DATA EXTRACT:
+ + + + +

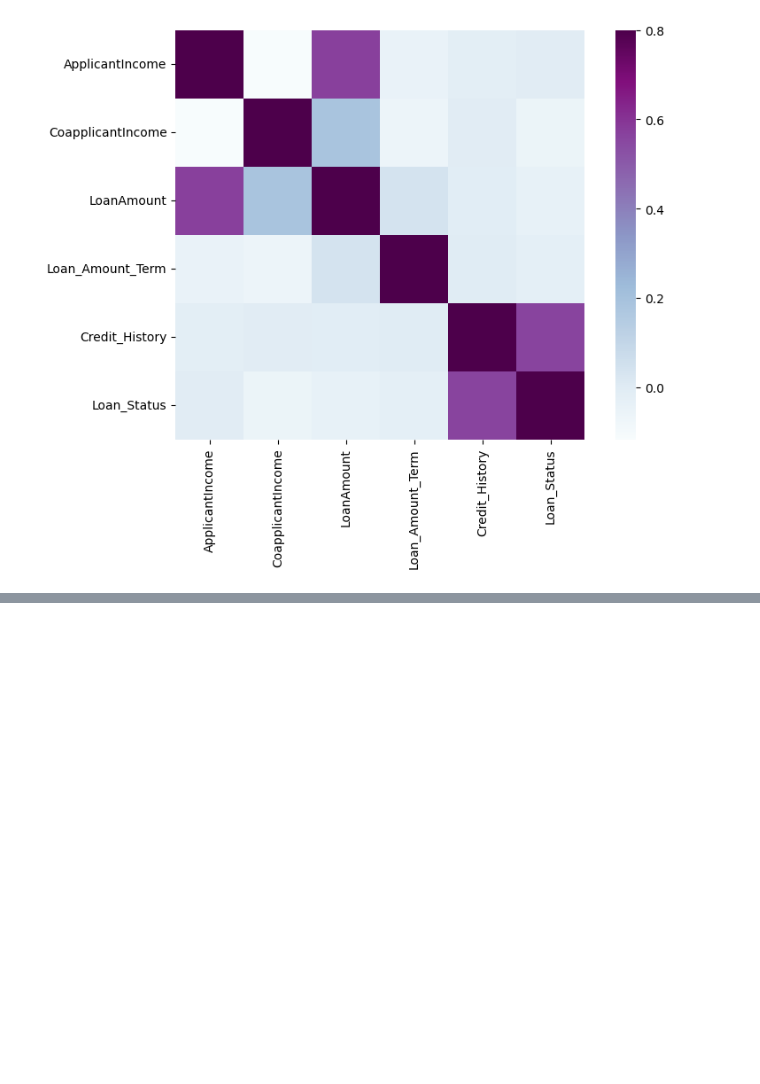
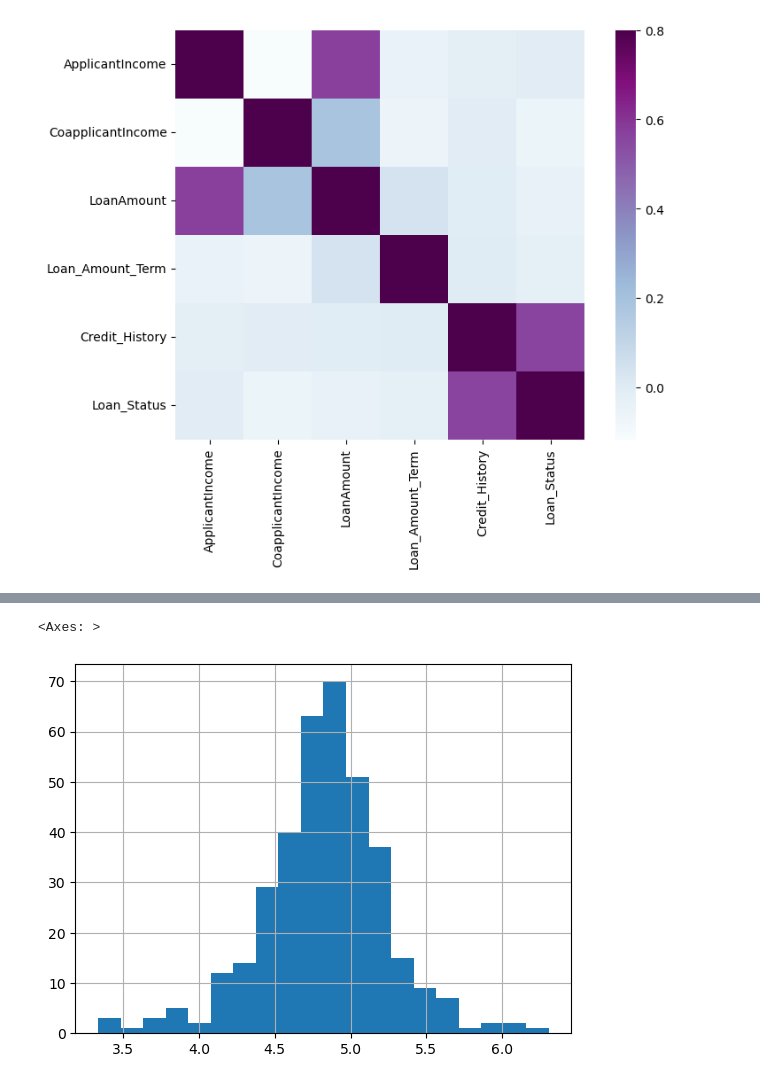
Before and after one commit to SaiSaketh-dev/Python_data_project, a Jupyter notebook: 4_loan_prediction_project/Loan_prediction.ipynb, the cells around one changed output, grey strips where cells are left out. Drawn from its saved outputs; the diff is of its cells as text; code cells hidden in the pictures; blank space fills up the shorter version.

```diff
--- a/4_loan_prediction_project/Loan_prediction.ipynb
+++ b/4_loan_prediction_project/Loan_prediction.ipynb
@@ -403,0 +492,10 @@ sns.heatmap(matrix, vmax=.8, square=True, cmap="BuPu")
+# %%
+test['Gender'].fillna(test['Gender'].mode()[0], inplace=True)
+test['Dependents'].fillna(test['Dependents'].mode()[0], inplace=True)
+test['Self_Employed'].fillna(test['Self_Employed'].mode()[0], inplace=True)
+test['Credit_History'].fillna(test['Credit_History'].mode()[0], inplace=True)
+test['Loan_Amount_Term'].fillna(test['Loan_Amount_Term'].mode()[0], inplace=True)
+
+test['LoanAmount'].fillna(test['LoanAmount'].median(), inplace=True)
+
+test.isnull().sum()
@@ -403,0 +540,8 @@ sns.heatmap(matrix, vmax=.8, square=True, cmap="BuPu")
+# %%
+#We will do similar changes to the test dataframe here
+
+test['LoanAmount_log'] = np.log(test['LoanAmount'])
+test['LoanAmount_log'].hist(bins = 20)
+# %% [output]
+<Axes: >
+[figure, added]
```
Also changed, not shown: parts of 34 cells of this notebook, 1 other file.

+ + + + +

REQUIRED ACTION: Among the lines above, which contain the word "ipynb"? Copy every one.

RESULT OF THIS TASK:
Before and after one commit to SaiSaketh-dev/Python_data_project, a Jupyter notebook: 4_loan_prediction_project/Loan_prediction.ipynb, the cells around one changed output, grey strips where cells are left out. Drawn from its saved outputs; the diff is of its cells as text; code cells hidden in the pictures; blank space fills up the shorter version.
--- a/4_loan_prediction_project/Loan_prediction.ipynb
+++ b/4_loan_prediction_project/Loan_prediction.ipynb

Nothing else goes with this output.